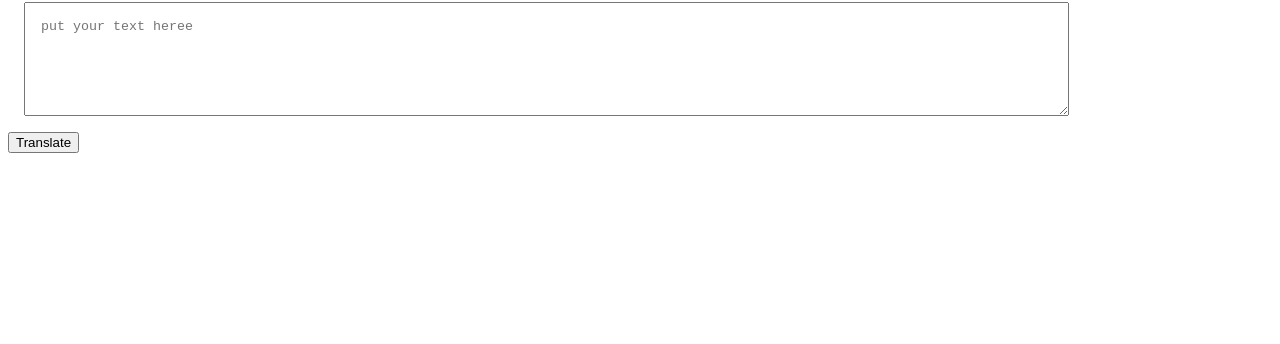
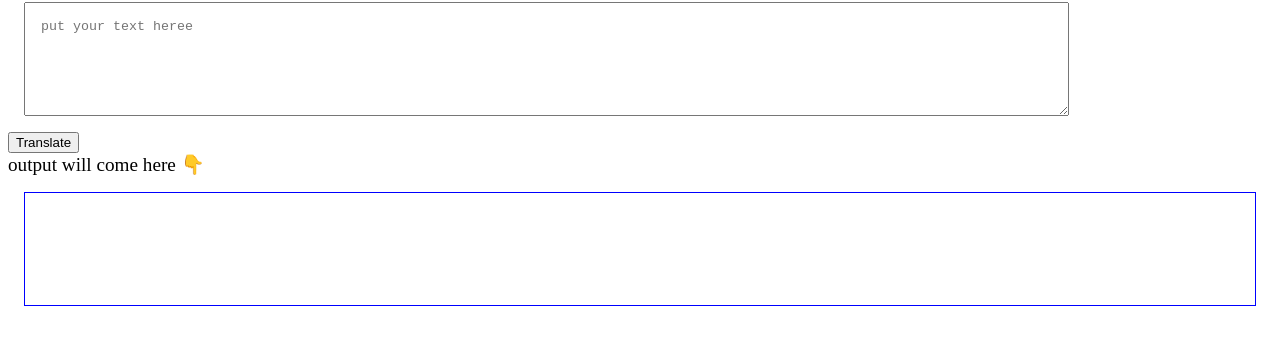
Before and after one commit to rudra-9197/Banana-minion-speak-, a plain HTML site: page index.html in a window 1280 px wide. Shown: the part 78-422 px from the top of the page. Drawn offline with Linux system fonts and the light colour scheme.

Commit message:
outputprocess

```diff
--- a/app.js
+++ b/app.js
@@ -1,12 +1,13 @@
 var buttonTranslate = document.querySelector("#button_translte");
 var txtInput =document.querySelector("#text_input");
+var outputbox = document.querySelector("#output");
+
 console.log(txtInput);
 
 
 function clickEventHandler(){
-    console.log("clicked");
-    console.log("input",txtInput.value);
-}
+    outputbox.innerText = " akskasaksks" + txtInput.value
+};
 
 
-buttonTranslate.addEventListener("click",  clickEventHandler())
+buttonTranslate.addEventListener("click",  clickEventHandler)
--- a/index.html
+++ b/index.html
@@ -14,6 +14,13 @@
            padding: 1rem
 
        }
+       #output{
+           border: 1px solid blue;
+           height: 10vh;
+           margin: 1rem;
+           padding: 1rem;
+
+       }
    </style>
 
 
@@ -22,6 +29,8 @@
     <h1>talk banana</h1>
     <textarea id="text_input" placeholder="put your text heree"></textarea>
     <button id="button_translte">Translate</button>
+    <div style="font-size: larger;">output will  come here 👇</div>
+    <div id="output"></div>
     <script src="app.js" type="text/javascript"></script>
 </body>
 </html>
```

---+---

__Exercise__: Scan the listing above. Collect all lines with the word "html".

__Task answer__:
Before and after one commit to rudra-9197/Banana-minion-speak-, a plain HTML site: page index.html in a window 1280 px wide. Shown: the part 78-422 px from the top of the page. Drawn offline with Linux system fonts and the light colour scheme.
--- a/index.html
+++ b/index.html
 </html>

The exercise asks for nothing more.